Since that time, over 1700 more were confirmed by 2014. A little less than a third are parts of multiple planetary systems, while some are free floating, outside of any stellar orbit. The nearest so far discovered is about 12 light-years away.
NASA's Kepler space telescope spent four years scouring our galaxy for potentially habitable planets, tracking 156,000 stars with snapshots every 30 minutes. In its four-year mission, Kepler detected 4,229 possible exoplanet candidates, and, though not yet confirmed, astronomers are confident that at least 90% of them are genuine.
Kepler went offline in 2013 when its stabilizing system failed, after having searched only a tiny fraction of our galaxy - a patch of sky which includes part of the constellation Cygnus (the Swan), also called the Northern Cross. The planets it revealed were limited to those which transited (crossed in front of) their host stars from Kepler's vantage point. Vastly more exoplanets are likely to be found in the future.
Astronomers estimate the Milky Way's star population by measuring relative mass or luminosity (brightness), and most set the number at 100 to 200 billion stars. However, our instruments aren't sensitive enough to measure many smaller dwarf stars, so the number could be as high as one trillion in our galaxy alone.
What's truly exciting is that Earth-like planets are "relatively common throughout the Milky Way," according to the University of Hawaii's Dr. Andrew Howard: each star hosts at least 1.6 planets on average. A little over one out of five stars is of the same class as our sun and hosts an Earth-sized planet within the "habitable" zone - a distance at which liquid water can exist, potentially hosting life.
The research team based their calculations by focusing on 42,000 G type yellow stars similar to our sun in size and heat production.
The most conservative estimate of 100 billion stars (with 1.6 planets, one-fifth in the habitable zone), means our galaxy contains over 160 billion exoplanets, 32 billion of which orbit sunlike stars within the water-sustainable zone.
There could, however, could ten times as many, depending again upon the number of as-yet-undetectable smaller stars. The estimates also don't account for free-floating rogue planets, found outside any stellar orbit; these may outnumber stellar-bound exoplanets by as much as 50 percent, or two rogue planets for every star in the Milky Way.

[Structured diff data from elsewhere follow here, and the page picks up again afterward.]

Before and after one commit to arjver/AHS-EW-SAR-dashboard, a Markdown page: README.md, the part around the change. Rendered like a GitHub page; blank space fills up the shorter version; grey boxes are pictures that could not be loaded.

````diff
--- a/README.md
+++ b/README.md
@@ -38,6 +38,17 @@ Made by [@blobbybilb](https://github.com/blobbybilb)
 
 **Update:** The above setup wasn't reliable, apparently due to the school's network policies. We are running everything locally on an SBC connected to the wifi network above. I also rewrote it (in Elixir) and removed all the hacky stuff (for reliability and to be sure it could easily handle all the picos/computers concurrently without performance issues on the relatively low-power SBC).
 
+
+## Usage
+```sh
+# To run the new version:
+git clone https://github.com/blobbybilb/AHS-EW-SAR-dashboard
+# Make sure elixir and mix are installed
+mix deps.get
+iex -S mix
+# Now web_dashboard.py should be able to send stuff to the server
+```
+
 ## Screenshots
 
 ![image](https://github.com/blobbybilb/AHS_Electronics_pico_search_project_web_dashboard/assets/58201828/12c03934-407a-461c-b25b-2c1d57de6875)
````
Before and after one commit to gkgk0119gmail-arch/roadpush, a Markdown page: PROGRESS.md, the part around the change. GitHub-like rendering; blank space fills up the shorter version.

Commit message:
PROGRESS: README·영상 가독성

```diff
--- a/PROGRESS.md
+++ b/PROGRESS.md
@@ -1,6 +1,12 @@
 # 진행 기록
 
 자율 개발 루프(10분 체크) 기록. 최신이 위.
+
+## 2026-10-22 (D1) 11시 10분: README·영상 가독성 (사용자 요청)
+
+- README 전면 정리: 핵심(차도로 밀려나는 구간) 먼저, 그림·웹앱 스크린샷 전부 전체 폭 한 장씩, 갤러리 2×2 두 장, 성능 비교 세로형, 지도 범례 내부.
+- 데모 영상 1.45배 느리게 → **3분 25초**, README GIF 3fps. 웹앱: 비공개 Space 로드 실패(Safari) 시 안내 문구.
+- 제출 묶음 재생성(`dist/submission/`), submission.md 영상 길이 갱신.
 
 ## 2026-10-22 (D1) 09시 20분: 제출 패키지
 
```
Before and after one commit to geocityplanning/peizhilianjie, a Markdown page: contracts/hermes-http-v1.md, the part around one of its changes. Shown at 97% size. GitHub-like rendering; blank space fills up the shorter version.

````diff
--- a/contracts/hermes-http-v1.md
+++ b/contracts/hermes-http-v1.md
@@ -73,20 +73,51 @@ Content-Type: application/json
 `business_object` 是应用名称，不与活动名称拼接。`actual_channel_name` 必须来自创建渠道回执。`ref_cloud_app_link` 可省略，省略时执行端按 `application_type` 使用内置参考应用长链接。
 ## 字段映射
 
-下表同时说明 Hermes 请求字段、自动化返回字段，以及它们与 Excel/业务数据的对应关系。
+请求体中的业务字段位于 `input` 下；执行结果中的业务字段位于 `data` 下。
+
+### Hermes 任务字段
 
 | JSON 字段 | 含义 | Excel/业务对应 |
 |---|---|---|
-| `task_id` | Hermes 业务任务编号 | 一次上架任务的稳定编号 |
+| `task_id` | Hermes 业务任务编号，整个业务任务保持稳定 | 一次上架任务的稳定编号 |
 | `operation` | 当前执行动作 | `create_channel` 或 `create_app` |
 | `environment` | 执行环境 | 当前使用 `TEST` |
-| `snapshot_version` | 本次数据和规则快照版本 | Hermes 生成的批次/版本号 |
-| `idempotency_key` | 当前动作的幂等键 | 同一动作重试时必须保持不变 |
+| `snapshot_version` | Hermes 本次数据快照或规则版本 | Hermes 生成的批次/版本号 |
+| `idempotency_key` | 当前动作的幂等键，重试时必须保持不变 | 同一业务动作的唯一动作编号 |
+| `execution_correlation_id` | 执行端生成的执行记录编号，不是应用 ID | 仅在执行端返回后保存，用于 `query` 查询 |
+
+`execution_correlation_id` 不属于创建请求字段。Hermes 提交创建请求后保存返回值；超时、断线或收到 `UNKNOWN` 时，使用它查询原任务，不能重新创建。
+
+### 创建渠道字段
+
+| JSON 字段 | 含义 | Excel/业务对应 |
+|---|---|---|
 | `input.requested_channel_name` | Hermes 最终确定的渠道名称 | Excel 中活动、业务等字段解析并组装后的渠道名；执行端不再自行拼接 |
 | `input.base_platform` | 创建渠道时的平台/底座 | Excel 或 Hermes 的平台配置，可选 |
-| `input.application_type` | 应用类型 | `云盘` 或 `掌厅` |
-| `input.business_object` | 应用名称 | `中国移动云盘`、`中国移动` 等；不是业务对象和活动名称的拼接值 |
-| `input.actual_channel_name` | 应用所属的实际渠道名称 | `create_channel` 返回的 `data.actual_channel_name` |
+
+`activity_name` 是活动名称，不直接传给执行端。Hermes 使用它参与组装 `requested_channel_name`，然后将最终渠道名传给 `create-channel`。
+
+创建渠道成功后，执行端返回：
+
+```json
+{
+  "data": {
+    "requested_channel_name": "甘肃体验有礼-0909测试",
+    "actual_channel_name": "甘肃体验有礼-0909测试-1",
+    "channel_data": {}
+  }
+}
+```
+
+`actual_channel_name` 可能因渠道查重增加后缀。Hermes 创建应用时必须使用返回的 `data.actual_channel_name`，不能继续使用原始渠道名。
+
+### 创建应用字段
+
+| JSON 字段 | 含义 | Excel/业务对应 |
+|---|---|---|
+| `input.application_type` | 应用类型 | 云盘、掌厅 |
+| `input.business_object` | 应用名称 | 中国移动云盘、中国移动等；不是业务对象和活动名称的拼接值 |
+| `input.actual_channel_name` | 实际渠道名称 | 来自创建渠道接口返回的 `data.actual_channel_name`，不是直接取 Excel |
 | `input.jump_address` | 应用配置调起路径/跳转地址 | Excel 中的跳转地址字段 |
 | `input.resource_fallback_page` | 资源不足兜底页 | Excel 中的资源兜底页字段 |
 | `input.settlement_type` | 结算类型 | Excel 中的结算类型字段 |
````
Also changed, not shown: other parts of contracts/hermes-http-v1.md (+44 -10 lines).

That said, Earth-sized planets within the habitable zone may not necessarily be able to support life as we know it. Exoplanet diversity is, say researchers, "stunning"; some are much bigger than Earth, solid rocky giants with thick atmospheres like Neptune, dense gas giants like Jupiter, fantastically light, airy gas giants like Saturn (which could float in water, given a large enough ocean), or perhaps even dead stars that hardened into solid diamond planets (though maybe not). Some may also have dense atmospheres that cook the planetary surfaces like our irascible twin Venus. However, it's likely that many are rocky and capable of supporting liquid water.
We inhabit, it seems, a very crowded galaxy indeed.
Sources: Number Of Alien Planets Confirmed Beyond Our Solar System Nears 1,000, Data Shows, September 29,2013, Mike Wall, Space.com
Astronomers answer key question: How common are habitable planets?, Press release, November 4, 2013, Robert Sanders, Berkeley University
One in Five Stars Has Earth-sized Planet in Habitable Zone, News Release, November 4, 2013, Erik Petigura, W. M. Keck Observatory